In Scottsdale, if you suggest a title and they purchase it, they also automatically place a hold for you, so you get first dibs. How great is that? However, all this no-dollar awesomeness does have a price:

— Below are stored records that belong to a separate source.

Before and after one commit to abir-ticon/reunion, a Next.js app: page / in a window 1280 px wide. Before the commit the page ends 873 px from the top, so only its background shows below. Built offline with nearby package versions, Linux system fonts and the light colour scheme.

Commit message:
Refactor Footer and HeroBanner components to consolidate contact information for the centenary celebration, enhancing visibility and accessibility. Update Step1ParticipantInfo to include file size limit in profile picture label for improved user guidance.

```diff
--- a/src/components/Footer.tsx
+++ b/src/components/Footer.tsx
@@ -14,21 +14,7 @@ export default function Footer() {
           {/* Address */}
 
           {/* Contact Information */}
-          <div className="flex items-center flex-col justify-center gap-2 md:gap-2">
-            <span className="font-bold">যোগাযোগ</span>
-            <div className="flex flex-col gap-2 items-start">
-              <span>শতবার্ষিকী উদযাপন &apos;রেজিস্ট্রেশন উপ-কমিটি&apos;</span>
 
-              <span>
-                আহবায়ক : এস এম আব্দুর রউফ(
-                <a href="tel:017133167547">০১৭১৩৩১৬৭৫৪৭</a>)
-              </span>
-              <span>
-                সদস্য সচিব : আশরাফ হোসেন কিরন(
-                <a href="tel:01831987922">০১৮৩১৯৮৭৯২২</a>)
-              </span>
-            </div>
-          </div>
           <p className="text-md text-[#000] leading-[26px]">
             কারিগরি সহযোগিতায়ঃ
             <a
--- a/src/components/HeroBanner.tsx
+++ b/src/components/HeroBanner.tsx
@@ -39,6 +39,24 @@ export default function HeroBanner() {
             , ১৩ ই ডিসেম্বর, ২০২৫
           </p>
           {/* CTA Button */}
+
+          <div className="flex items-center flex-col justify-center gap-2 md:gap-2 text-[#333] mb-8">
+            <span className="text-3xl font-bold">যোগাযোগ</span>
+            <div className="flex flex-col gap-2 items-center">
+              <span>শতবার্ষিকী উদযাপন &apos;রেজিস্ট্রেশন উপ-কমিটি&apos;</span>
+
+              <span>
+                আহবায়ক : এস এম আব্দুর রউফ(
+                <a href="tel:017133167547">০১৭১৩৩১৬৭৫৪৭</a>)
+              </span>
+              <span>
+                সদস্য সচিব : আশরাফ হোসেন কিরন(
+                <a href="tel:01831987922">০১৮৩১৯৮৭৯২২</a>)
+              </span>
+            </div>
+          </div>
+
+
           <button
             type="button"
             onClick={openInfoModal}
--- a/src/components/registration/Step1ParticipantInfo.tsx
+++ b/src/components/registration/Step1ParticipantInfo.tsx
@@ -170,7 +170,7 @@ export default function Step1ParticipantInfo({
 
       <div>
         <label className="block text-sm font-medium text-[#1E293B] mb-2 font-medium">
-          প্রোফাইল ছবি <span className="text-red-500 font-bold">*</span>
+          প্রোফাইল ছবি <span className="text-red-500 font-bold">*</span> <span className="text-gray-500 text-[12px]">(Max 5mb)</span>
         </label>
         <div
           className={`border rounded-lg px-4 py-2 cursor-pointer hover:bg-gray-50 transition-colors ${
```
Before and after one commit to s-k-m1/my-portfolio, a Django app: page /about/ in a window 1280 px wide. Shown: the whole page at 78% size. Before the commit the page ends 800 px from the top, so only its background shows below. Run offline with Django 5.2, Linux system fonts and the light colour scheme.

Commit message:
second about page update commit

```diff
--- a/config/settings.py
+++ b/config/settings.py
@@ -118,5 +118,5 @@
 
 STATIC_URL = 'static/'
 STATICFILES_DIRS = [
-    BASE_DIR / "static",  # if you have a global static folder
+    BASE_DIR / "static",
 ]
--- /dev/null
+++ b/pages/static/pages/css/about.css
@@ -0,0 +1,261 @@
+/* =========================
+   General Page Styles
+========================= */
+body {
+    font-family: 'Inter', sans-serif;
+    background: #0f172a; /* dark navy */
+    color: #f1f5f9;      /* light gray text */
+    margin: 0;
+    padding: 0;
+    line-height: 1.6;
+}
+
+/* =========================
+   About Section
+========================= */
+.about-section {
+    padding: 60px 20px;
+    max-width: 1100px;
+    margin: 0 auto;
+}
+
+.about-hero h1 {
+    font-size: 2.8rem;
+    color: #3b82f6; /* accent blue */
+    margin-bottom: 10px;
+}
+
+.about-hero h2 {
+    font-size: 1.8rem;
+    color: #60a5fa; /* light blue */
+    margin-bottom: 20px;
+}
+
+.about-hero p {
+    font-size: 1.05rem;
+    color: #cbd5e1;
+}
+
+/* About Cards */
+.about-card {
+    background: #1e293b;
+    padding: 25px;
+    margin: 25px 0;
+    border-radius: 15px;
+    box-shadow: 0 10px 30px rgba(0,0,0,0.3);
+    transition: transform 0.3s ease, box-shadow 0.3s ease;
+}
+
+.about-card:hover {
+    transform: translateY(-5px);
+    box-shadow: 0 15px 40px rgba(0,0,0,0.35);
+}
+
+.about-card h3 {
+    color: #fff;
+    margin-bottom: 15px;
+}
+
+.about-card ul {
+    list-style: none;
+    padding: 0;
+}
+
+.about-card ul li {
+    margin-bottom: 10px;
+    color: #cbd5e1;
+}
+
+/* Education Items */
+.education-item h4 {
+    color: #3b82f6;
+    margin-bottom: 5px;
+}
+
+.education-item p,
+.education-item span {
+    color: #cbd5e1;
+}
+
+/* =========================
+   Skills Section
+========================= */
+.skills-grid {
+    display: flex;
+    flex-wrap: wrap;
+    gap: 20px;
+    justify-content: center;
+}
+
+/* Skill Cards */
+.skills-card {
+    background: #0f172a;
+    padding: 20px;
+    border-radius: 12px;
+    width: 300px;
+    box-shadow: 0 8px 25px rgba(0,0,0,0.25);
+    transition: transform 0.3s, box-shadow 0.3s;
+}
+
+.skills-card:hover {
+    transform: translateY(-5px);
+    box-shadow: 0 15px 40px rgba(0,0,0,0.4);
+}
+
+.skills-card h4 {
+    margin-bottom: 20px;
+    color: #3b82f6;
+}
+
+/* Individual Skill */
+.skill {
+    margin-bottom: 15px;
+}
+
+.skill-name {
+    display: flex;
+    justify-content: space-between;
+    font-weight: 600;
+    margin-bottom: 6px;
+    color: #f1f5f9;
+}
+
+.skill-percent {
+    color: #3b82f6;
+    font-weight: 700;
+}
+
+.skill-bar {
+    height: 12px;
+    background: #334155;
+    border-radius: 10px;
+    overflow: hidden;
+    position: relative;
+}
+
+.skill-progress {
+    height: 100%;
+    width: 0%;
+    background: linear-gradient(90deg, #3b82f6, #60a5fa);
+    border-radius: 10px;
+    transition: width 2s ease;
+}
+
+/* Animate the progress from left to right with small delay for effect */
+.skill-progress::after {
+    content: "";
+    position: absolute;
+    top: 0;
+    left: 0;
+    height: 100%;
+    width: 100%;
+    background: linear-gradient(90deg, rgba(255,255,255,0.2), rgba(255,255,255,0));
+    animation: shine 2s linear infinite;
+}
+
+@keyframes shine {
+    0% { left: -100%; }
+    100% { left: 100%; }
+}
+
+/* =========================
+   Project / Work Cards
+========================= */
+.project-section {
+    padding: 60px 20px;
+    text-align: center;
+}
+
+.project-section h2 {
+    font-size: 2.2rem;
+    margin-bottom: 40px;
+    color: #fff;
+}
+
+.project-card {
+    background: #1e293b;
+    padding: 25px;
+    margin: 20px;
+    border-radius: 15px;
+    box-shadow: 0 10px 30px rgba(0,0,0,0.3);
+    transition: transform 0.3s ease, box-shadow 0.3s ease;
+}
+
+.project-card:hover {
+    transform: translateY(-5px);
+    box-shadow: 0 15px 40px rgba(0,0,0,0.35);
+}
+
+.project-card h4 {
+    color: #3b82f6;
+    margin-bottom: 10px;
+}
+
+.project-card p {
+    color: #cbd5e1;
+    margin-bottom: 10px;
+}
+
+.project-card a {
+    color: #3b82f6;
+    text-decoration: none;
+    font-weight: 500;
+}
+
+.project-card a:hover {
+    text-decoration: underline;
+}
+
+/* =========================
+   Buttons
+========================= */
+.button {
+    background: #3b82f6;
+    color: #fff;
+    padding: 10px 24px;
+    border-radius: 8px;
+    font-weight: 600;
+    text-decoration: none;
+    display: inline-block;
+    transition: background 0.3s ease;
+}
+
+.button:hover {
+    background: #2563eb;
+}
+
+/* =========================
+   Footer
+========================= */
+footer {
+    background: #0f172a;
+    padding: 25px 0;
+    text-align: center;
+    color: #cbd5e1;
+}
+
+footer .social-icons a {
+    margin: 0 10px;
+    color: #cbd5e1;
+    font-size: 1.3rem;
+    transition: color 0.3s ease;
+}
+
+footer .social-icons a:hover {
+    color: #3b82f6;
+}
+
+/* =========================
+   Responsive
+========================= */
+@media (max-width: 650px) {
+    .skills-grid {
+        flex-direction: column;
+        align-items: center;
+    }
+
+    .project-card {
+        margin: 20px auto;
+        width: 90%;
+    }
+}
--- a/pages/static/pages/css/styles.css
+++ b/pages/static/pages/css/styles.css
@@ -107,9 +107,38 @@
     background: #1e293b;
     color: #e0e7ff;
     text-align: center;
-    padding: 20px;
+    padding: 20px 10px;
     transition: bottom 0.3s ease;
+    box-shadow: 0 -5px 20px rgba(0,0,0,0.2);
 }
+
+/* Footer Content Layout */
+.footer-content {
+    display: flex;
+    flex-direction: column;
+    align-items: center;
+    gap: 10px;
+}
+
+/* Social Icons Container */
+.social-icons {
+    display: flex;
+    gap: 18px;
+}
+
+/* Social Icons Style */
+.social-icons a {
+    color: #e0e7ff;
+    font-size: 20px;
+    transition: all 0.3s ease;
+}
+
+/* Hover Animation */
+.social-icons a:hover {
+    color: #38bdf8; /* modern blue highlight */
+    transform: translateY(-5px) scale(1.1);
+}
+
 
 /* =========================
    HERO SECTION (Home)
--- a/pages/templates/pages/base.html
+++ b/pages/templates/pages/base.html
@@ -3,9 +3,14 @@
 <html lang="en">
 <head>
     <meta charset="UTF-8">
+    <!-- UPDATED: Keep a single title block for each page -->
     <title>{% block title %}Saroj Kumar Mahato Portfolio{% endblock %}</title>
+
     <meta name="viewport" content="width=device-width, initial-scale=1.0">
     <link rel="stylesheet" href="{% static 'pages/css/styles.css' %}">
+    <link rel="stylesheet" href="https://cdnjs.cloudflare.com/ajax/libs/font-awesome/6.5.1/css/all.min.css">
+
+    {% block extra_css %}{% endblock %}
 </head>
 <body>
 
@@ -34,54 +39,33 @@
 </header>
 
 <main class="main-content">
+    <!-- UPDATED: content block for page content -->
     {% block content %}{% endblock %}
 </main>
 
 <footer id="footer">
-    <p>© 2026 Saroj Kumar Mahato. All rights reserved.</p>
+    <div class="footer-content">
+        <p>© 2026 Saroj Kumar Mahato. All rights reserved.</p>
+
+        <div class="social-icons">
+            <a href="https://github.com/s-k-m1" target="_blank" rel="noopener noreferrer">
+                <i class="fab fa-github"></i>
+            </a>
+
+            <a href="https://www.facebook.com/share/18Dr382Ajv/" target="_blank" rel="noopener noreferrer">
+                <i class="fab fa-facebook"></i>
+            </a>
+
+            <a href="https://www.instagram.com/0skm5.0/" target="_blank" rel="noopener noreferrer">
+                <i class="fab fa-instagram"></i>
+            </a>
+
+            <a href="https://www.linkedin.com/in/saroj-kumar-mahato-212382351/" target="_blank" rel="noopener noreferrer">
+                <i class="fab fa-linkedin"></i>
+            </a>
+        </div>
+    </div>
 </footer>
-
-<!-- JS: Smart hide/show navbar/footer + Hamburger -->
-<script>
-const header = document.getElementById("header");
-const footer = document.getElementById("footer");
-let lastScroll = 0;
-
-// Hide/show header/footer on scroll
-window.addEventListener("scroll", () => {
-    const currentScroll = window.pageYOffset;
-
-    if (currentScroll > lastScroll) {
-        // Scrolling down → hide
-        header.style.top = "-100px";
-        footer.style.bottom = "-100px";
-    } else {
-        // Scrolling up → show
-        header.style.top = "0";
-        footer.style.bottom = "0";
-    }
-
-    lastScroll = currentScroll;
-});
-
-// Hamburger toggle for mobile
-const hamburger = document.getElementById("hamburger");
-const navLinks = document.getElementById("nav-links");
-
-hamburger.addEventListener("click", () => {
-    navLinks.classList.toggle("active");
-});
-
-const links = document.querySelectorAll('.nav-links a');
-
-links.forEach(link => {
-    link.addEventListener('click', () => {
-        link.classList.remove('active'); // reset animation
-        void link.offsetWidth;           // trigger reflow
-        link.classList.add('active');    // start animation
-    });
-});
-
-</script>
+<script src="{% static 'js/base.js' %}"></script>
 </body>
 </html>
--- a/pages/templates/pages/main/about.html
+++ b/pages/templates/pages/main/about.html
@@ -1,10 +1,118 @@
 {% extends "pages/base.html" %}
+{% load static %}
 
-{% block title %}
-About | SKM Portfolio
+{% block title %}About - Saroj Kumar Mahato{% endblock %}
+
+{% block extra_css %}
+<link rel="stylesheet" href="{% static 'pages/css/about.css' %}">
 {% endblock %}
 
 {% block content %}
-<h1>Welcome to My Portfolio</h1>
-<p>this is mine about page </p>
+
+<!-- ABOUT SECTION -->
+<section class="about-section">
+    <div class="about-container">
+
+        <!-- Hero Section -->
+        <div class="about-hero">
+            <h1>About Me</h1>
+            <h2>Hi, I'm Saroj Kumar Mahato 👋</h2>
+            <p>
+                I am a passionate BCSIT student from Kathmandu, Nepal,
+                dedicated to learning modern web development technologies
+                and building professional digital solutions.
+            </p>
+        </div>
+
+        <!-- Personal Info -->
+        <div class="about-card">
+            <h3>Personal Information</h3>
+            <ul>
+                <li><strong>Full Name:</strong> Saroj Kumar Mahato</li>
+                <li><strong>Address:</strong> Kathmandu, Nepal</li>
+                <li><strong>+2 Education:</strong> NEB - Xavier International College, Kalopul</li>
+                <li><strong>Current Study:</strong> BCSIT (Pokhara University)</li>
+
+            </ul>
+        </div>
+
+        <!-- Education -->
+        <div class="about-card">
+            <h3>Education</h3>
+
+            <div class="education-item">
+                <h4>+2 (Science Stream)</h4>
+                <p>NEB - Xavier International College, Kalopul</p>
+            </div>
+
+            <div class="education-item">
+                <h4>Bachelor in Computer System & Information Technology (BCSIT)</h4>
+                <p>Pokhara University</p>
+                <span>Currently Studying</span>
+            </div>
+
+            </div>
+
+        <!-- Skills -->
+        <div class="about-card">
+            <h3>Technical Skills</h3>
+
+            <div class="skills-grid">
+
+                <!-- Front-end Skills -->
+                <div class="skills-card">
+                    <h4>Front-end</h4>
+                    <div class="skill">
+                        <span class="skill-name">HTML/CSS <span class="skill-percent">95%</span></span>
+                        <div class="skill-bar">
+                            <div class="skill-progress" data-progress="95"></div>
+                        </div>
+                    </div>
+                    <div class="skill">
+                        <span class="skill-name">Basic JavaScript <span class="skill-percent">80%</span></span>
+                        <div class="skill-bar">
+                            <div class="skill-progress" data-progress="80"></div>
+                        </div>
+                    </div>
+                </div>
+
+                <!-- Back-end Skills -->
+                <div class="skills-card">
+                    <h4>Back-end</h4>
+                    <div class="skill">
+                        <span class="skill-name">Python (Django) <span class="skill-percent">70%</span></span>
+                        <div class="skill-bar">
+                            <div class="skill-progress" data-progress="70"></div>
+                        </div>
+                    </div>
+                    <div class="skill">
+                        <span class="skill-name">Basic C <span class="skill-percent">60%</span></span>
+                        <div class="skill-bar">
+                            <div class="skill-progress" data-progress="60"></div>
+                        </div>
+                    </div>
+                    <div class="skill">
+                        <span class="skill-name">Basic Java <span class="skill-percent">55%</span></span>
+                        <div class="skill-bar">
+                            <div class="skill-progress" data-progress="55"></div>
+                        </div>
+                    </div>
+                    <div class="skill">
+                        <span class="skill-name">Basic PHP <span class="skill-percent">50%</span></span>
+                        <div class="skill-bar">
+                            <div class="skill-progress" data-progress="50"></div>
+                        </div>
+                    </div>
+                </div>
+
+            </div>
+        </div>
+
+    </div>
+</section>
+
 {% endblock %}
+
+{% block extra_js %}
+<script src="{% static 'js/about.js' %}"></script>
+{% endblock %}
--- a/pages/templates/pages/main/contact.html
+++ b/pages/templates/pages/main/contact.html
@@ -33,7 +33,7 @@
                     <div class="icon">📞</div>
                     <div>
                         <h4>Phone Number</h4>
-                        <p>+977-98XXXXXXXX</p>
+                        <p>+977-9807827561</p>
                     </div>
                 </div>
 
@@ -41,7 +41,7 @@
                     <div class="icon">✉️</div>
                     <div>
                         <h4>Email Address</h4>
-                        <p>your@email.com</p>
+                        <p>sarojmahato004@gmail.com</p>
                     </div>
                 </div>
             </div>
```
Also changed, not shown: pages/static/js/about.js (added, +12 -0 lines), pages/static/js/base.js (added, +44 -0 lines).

3. Patience. Daytripper was published in early 2011, I found out about it at the end of the year. When I first searched the Scottsdale and Phoenix Public Libraries, Scottsdale showed it as "Coming Soon." I placed a hold in Scottsdale and waited. And waited. And waited. A few weeks ago, Daytripper made it to the shelf in Scottsdale and then to my house. Patience was rewarded because it is an amazing book, one that I will be buying because I will need to read it again. And other folks should get a crack at the library copies. Check it out: Three copies in the Scottsdale system call number GRAPHIC MOON.